#### Your instructions
Copy every line of the entries that has the string "window" in it.

Records contained in a dataset:
────
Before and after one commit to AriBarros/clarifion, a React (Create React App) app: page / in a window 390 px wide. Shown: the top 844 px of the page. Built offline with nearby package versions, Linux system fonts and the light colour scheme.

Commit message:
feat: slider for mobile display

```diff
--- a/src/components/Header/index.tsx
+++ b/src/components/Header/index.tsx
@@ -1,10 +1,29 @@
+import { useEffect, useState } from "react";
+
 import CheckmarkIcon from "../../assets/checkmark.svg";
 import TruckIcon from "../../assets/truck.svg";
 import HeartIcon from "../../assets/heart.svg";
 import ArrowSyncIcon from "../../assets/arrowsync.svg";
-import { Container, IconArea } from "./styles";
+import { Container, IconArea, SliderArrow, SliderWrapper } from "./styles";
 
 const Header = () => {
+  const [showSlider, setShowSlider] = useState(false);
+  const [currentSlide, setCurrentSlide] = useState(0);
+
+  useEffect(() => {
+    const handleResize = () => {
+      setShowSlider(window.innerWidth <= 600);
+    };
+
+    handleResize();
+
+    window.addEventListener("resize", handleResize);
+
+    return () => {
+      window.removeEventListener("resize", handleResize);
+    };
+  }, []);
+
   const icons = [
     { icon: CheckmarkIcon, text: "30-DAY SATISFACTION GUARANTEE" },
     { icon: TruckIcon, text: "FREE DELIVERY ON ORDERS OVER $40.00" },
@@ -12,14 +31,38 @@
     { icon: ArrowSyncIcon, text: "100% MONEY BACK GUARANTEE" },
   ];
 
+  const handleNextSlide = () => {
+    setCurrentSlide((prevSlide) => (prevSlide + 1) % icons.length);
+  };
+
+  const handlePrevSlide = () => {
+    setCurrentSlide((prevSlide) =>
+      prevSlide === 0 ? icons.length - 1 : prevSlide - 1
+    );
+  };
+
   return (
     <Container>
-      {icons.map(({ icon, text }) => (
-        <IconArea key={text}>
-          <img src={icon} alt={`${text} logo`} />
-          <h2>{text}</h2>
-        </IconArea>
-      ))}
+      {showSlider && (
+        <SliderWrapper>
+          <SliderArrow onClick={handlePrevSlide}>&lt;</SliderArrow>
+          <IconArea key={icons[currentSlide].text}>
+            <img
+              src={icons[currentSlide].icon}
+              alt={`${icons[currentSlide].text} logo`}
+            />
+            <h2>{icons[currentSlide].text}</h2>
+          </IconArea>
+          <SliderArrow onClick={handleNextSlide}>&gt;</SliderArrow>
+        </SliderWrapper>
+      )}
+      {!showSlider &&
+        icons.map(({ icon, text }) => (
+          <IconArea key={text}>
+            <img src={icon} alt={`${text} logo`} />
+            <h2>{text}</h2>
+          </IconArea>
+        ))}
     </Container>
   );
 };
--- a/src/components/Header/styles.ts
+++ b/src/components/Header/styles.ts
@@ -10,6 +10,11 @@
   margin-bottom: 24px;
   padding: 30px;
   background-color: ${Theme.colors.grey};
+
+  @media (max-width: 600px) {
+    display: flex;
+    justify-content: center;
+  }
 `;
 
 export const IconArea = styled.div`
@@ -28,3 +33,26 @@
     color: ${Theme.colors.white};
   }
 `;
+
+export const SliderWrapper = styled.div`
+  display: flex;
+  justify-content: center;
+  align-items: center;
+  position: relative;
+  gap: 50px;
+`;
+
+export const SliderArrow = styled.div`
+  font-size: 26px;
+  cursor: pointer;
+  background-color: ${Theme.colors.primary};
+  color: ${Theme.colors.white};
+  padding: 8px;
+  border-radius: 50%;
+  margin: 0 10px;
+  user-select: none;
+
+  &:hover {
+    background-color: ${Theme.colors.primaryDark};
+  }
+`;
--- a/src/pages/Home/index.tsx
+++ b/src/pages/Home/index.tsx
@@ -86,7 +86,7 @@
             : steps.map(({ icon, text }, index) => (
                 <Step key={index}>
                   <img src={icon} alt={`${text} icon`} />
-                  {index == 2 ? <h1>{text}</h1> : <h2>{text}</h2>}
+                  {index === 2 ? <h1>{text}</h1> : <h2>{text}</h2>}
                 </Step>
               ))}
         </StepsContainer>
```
────
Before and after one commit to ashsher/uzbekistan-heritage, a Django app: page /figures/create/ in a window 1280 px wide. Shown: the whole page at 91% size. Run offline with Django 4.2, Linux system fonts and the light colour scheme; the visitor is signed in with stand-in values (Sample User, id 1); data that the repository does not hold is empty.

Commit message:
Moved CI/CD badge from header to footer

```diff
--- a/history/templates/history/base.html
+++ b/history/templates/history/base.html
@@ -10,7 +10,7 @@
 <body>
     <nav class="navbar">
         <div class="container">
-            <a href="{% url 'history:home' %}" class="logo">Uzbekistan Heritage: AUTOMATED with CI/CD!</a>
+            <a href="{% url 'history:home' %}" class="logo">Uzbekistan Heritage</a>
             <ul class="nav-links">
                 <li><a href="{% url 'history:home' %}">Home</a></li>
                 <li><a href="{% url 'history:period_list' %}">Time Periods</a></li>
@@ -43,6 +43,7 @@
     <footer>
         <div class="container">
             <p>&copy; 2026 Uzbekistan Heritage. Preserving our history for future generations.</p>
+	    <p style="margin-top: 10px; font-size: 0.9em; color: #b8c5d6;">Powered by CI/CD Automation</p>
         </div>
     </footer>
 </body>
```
────
#### Solution below
Before and after one commit to AriBarros/clarifion, a React (Create React App) app: page / in a window 390 px wide. Shown: the top 844 px of the page. Built offline with nearby package versions, Linux system fonts and the light colour scheme.
+      setShowSlider(window.innerWidth <= 600);
+    window.addEventListener("resize", handleResize);
+      window.removeEventListener("resize", handleResize);
Before and after one commit to ashsher/uzbekistan-heritage, a Django app: page /figures/create/ in a window 1280 px wide. Shown: the whole page at 91% size. Run offline with Django 4.2, Linux system fonts and the light colour scheme; the visitor is signed in with stand-in values (Sample User, id 1); data that the repository does not hold is empty.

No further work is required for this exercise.